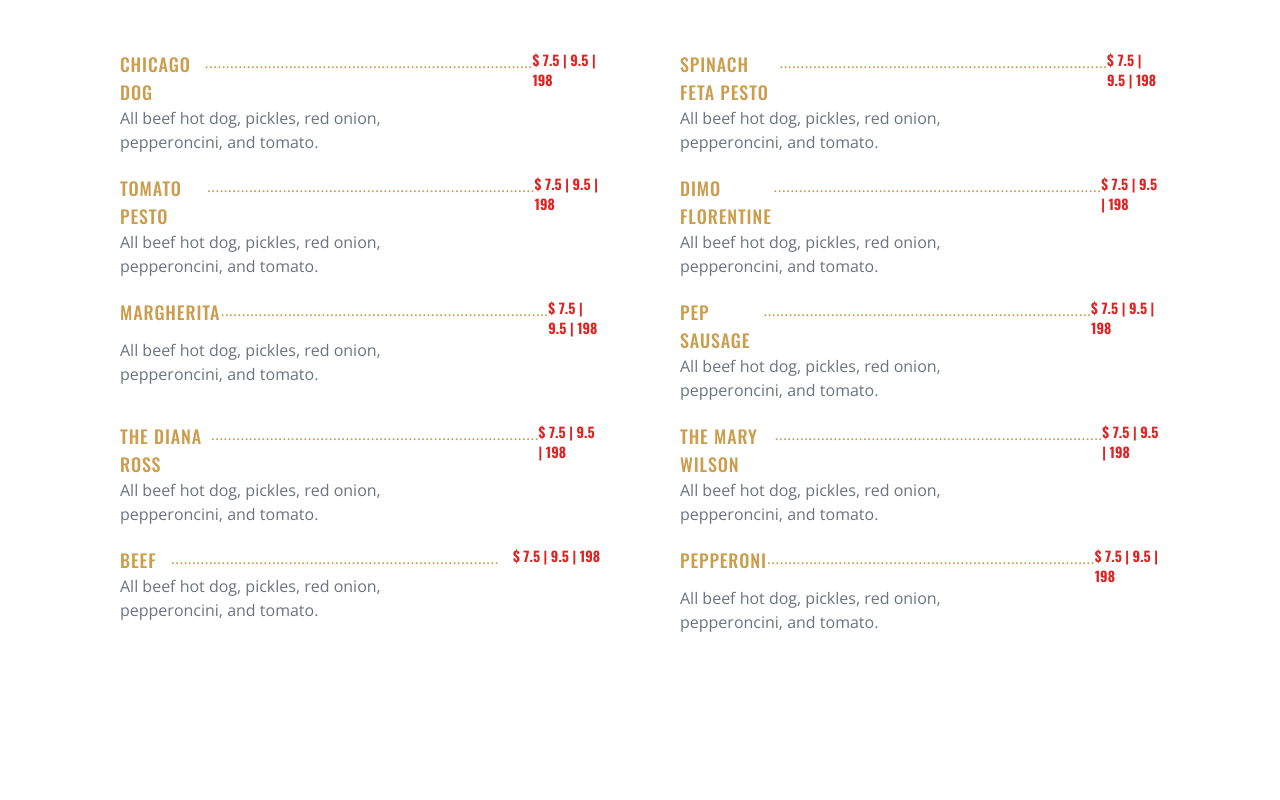
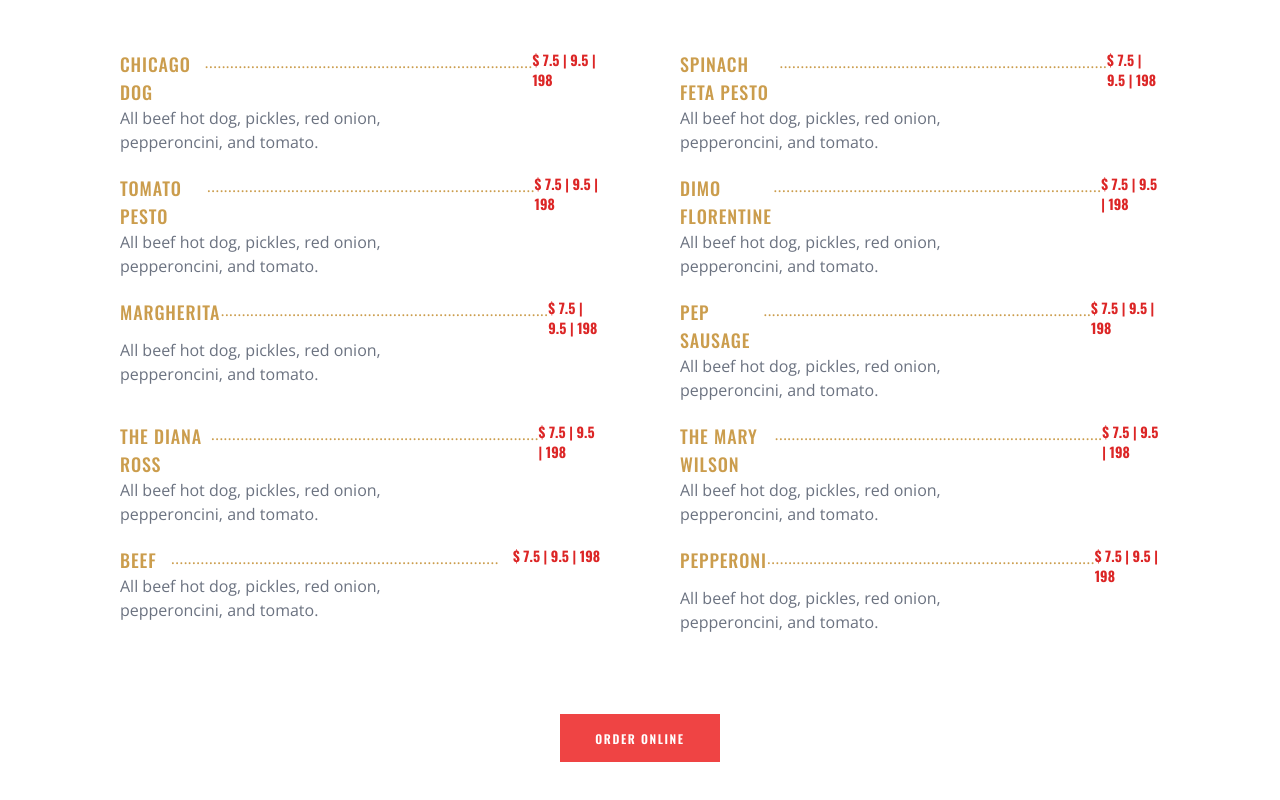
Before and after one commit to Rozey17/tailwind-templates, a Next.js app: page /pizzeria in a window 1280 px wide. Shown: the part 2602-3402 px from the top of the page. Before the commit the page ends 3316 px from the top, so only its background shows below. Built offline with nearby package versions, Linux system fonts and the light colour scheme.

Commit message:
chore:wip

```diff
--- a/pages/pizzeria.tsx
+++ b/pages/pizzeria.tsx
@@ -163,7 +163,7 @@ const Pizzeria = () => {
           </div>
         </div>
       </section>
-      <section className="p-20 space-y-20 ">
+      <section className="p-20 space-y-20 flex flex-col items-center">
         <div className="space-y-5 text-center w-1/2 mx-auto ">
           <p className="text-red-600 text-xs font-medium tracking-[0.15em] font-oswald uppercase">
             pick your favorites
@@ -193,6 +193,9 @@ const Pizzeria = () => {
             </div>
           ))}
         </div>
+        <button className="button-1 ">
+          <span>order online</span>
+        </button>
       </section>
     </>
   );
```
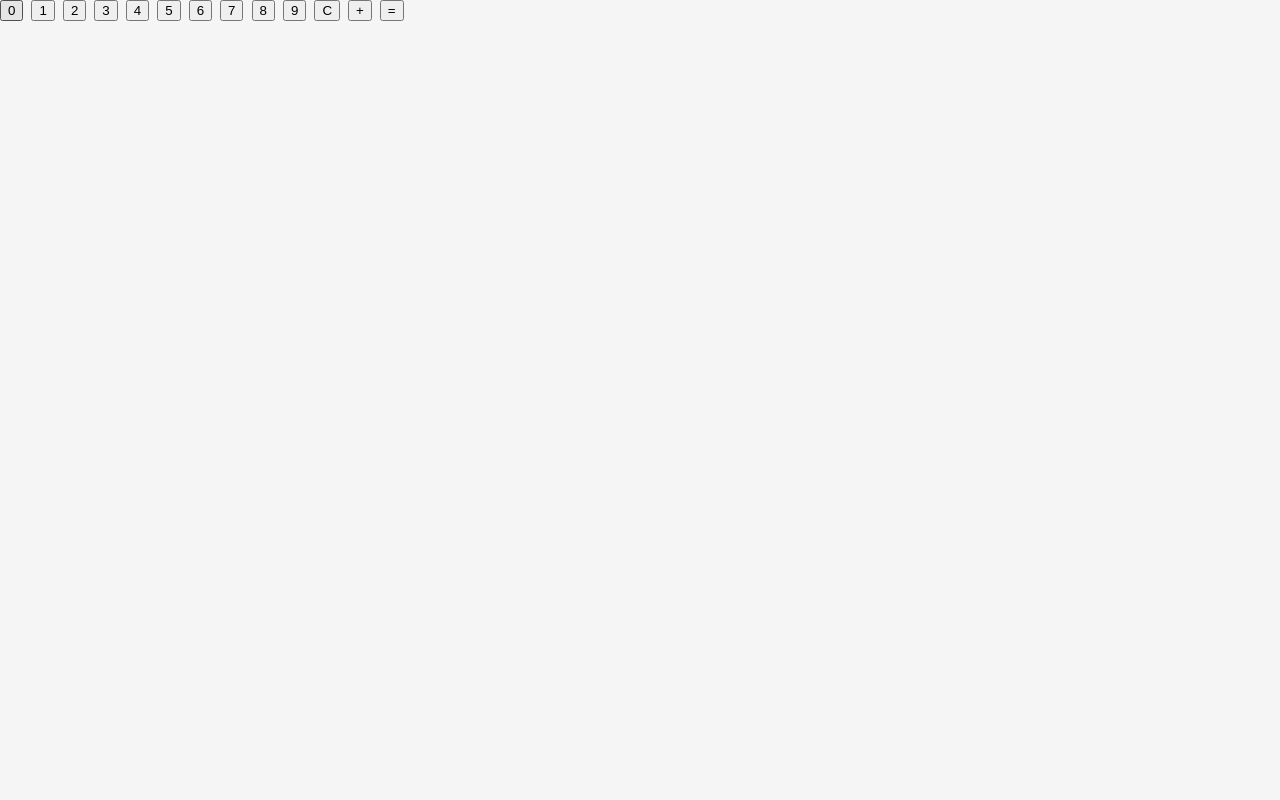
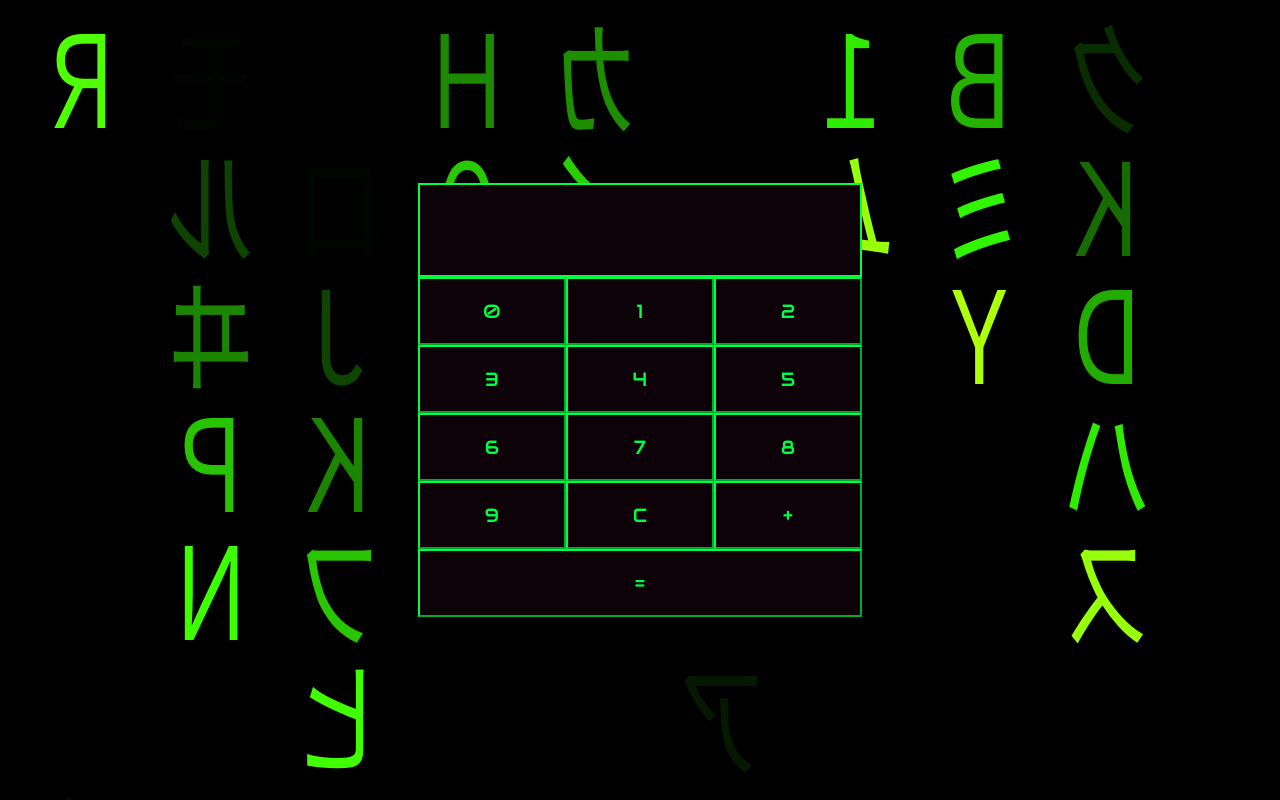
Before and after one commit to patraz/adding-calc, a plain HTML site: page index.html in a window 1280 px wide. Drawn offline with Linux system fonts and the light colour scheme.

Commit message:
Add files via upload

```diff
--- a/style.css
+++ b/style.css
@@ -1,59 +1,59 @@
-@import url('https://fonts.googleapis.com/css2?family=Inconsolata&display=swap');
+@import url('https://fonts.googleapis.com/css2?family=Audiowide&display=swap');
 
-html {
-  box-sizing: border-box;
+body {
+    margin:0;
+    font-family: Audiowide, sans-serif;
+    font-size: 1.5rem;
+    color: #00FF41;
+    background:url(matrix.svg);
+    background-size: 100%;
 }
 
-body {
-  margin: 0;
-  min-height: 100vh;
-  font-family: Inconsolata, sans-serif;
-  background: whitesmoke
+.calculator {
+    position: absolute;
+    top: 50%;
+    left: 50%;
+    transform: translate(-50%,-50%);
+    overflow-wrap: break-word;
+
 }
 
-h1 {
-  text-align: center;
-  margin: 25px 0 15px 0;
-  font-size: 40px;
-  letter-spacing: 5px;
+.display {
+    min-height: 50px;;
+    width: 400px;
+    border: solid #00FF41;;
+    border-width: 2px;
+    background:#0D0208;
+    text-align: start;
+    padding: 20px;
+
 }
 
-/* Loader */
-
-.loader {
-  position: fixed;
-  top: 0;
-  bottom: 0;
-  left: 0;
-  right: 0;
-  background:rgba(255, 255, 255, 0.8);
+@media screen and (max-width: 900px){
+    .display {
+        /* height: 40px; */
+        width: 250px;
+    }
 }
 
-.loader img {
-  position: fixed;
-  top: 50%;
-  left: 50%;
-  transform: translate(-50%, -50%);
+
+.btns {
+    display: grid;
+    grid-template-columns: 1fr 1fr 1fr;
 }
 
-/* Image Container  */
-
-.image-container {
-  margin: 10px 30%;
+.btns button {
+    color: #00FF41;
+    background: #0D0208;
+    font-family: Audiowide, sans-serif;
+    font-size: 1.2rem;
 }
 
-.image-container img {
-  width: 100%;
-  margin-top: 10px;
+button {
+    border-color: #00FF41;
+    padding:20px 30px;
 }
 
-/* Media Query: Large Smatphone */
-@media screen  and (max-width: 600px) {
-  h1 {
-    font-size: 20px;
-    letter-spacing: 3px;
-  }
-  .image-container {
-    margin: 10px;
-  }
+.equals {
+    grid-column: span 3;
 }
```
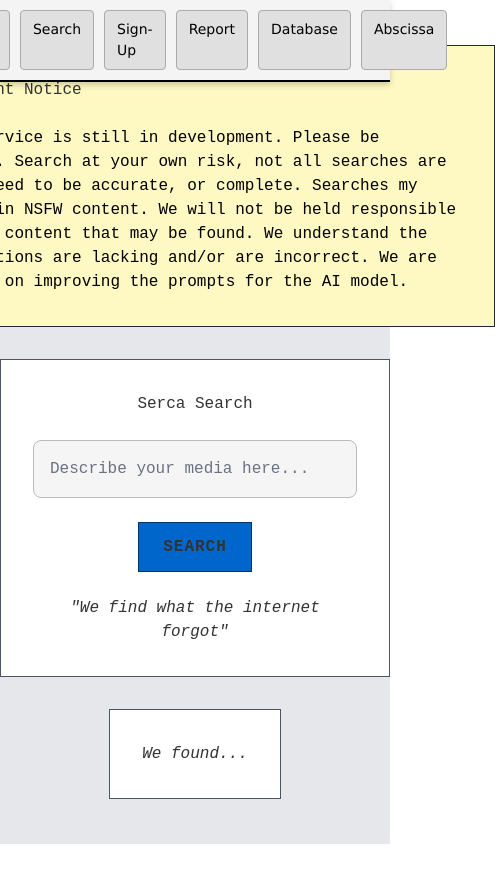
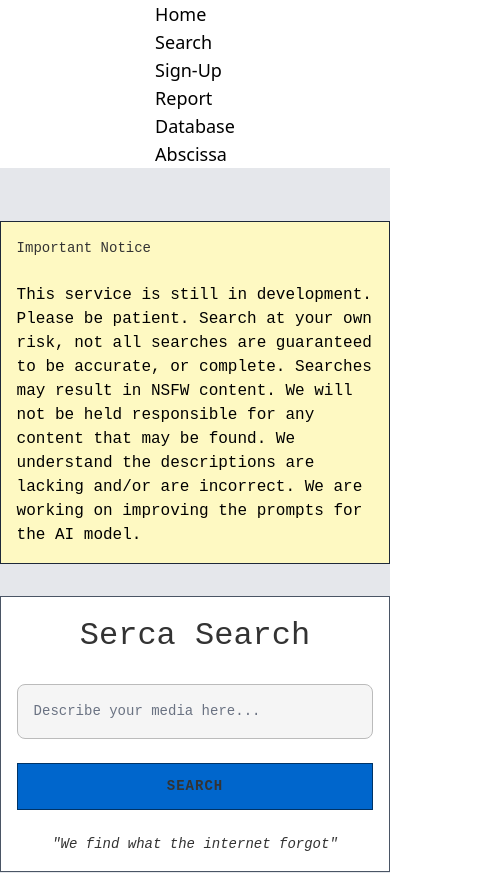
Before and after one commit to KilroyWasHere-cs-j/Serca-web, a SvelteKit app in the folder serca-web/: page /serca-search in a window 390 px wide. Shown: the top 873 px of the page, 495 px wide, since content can reach past the window. Before the commit the page ends 844 px from the top, so only its background shows below. Built offline with nearby package versions, Linux system fonts and the light colour scheme.

Commit message:
Old navbar

```diff
--- a/serca-web/src/components/Navbar.svelte
+++ b/serca-web/src/components/Navbar.svelte
@@ -1,44 +1,13 @@
 <script lang="ts">
 </script>
 
-<div class="top-navbar">
-	<a href="/">Home</a>
-	<a href="/serca-search">Search</a>
-	<a href="/sign-up">Sign-Up</a>
-	<a href="/report">Report</a>
-	<a href="/database">Database</a>
-	<a href="/abscissa">Abscissa</a>
+<div class="flex justify-center">
+	<div class="flex flex-col">
+		<a href="/" class="text-lg transition duration-300 hover:text-purple-500">Home</a>
+		<a href="/serca-search" class="text-lg transition duration-300 hover:text-purple-500">Search</a>
+		<a href="/sign-up" class="text-lg transition duration-300 hover:text-purple-500">Sign-Up</a>
+		<a href="/report" class="text-lg transition duration-300 hover:text-purple-500">Report</a>
+		<a href="/database" class="text-lg transition duration-300 hover:text-purple-500">Database</a>
+		<a href="/abscissa" class="text-lg transition duration-300 hover:text-purple-500">Abscissa</a>
+	</div>
 </div>
-
-<style>
-	.top-navbar {
-		position: fixed;
-		top: 0;
-		left: 0;
-		right: 0;
-		display: flex;
-		justify-content: center;
-		gap: 10px;
-		padding: 10px;
-		background-color: #f4f4f4;
-		border-bottom: 2px solid #000;
-		box-shadow: 0 3px 6px rgba(0, 0, 0, 0.2);
-		z-index: 1000;
-		font-family: Verdana, Arial, sans-serif;
-	}
-
-	.top-navbar a {
-		padding: 8px 12px;
-		text-decoration: none;
-		color: #000;
-		background-color: #e0e0e0;
-		border: 1px solid #aaa;
-		border-radius: 4px;
-		font-size: 14px;
-	}
-
-	.top-navbar a:hover {
-		background-color: #c0c0c0;
-		color: #000080;
-	}
-</style>
--- a/serca-web/src/routes/serca-search/+page.svelte
+++ b/serca-web/src/routes/serca-search/+page.svelte
@@ -76,18 +76,18 @@
 <!-- Fullscreen Centered Page -->
 <div class="flex min-h-screen flex-col items-center justify-center bg-gray-200">
 	<!-- Info box -->
-	<div class="m-8 w-[600px] border border-gray-800 bg-yellow-100 p-8">
+	<div class="info-box m-8 w-full border border-gray-800 bg-yellow-100 p-8 sm:w-[600px]">
 		<h1 class="retro-font mb-6 text-4xl text-gray-600">Important Notice</h1>
 		<p>
 			This service is still in development. Please be patient. Search at your own risk, not all
-			searches are guaranteed to be accurate, or complete. Searches my result in NSFW content. We
+			searches are guaranteed to be accurate, or complete. Searches may result in NSFW content. We
 			will not be held responsible for any content that may be found. We understand the descriptions
 			are lacking and/or are incorrect. We are working on improving the prompts for the AI model.
 		</p>
 	</div>
 
 	<!-- Centered Search Box -->
-	<div class="w-full max-w-xl border border-gray-600 bg-white p-8 text-center">
+	<div class="search-box w-full max-w-xl border border-gray-600 bg-white p-8 text-center">
 		<h1 class="retro-font mb-6 text-4xl text-gray-800">Serca Search</h1>
 
 		<input
@@ -107,7 +107,7 @@
 		<p class="retro-font mt-6 text-gray-600 italic">"We find what the internet forgot"</p>
 	</div>
 
-	<div class="m-8 border border-gray-600 bg-white p-8">
+	<div class="results-box m-8 border border-gray-600 bg-white p-8">
 		<h1 class="retro-font text-gray-600 italic">We found...</h1>
 		<!-- <p>{database.results}</p> -->
 		{#each database.results as row}
@@ -191,4 +191,36 @@
 	p {
 		font-family: 'Courier New', Courier, monospace;
 	}
+
+	/* Responsive styles */
+	@media (max-width: 768px) {
+		.info-box,
+		.search-box,
+		.results-box {
+			width: 100%;
+			padding: 4%;
+		}
+
+		.search-box input {
+			font-size: 14px;
+		}
+	}
+
+	@media (max-width: 480px) {
+		.retro-font {
+			font-size: 14px; /* Adjust font size for smaller screens */
+		}
+
+		.search-box h1 {
+			font-size: 2rem; /* Adjust heading size for smaller screens */
+		}
+
+		.search-box button {
+			width: 100%; /* Make the button full width on smaller screens */
+		}
+
+		.results-box {
+			padding: 16px;
+		}
+	}
 </style>
```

WORK TO COMPLETE: Across the entries above, work out the count of lines that hold the word "system", and state that number alone.

PROBLEM SOLUTION: 3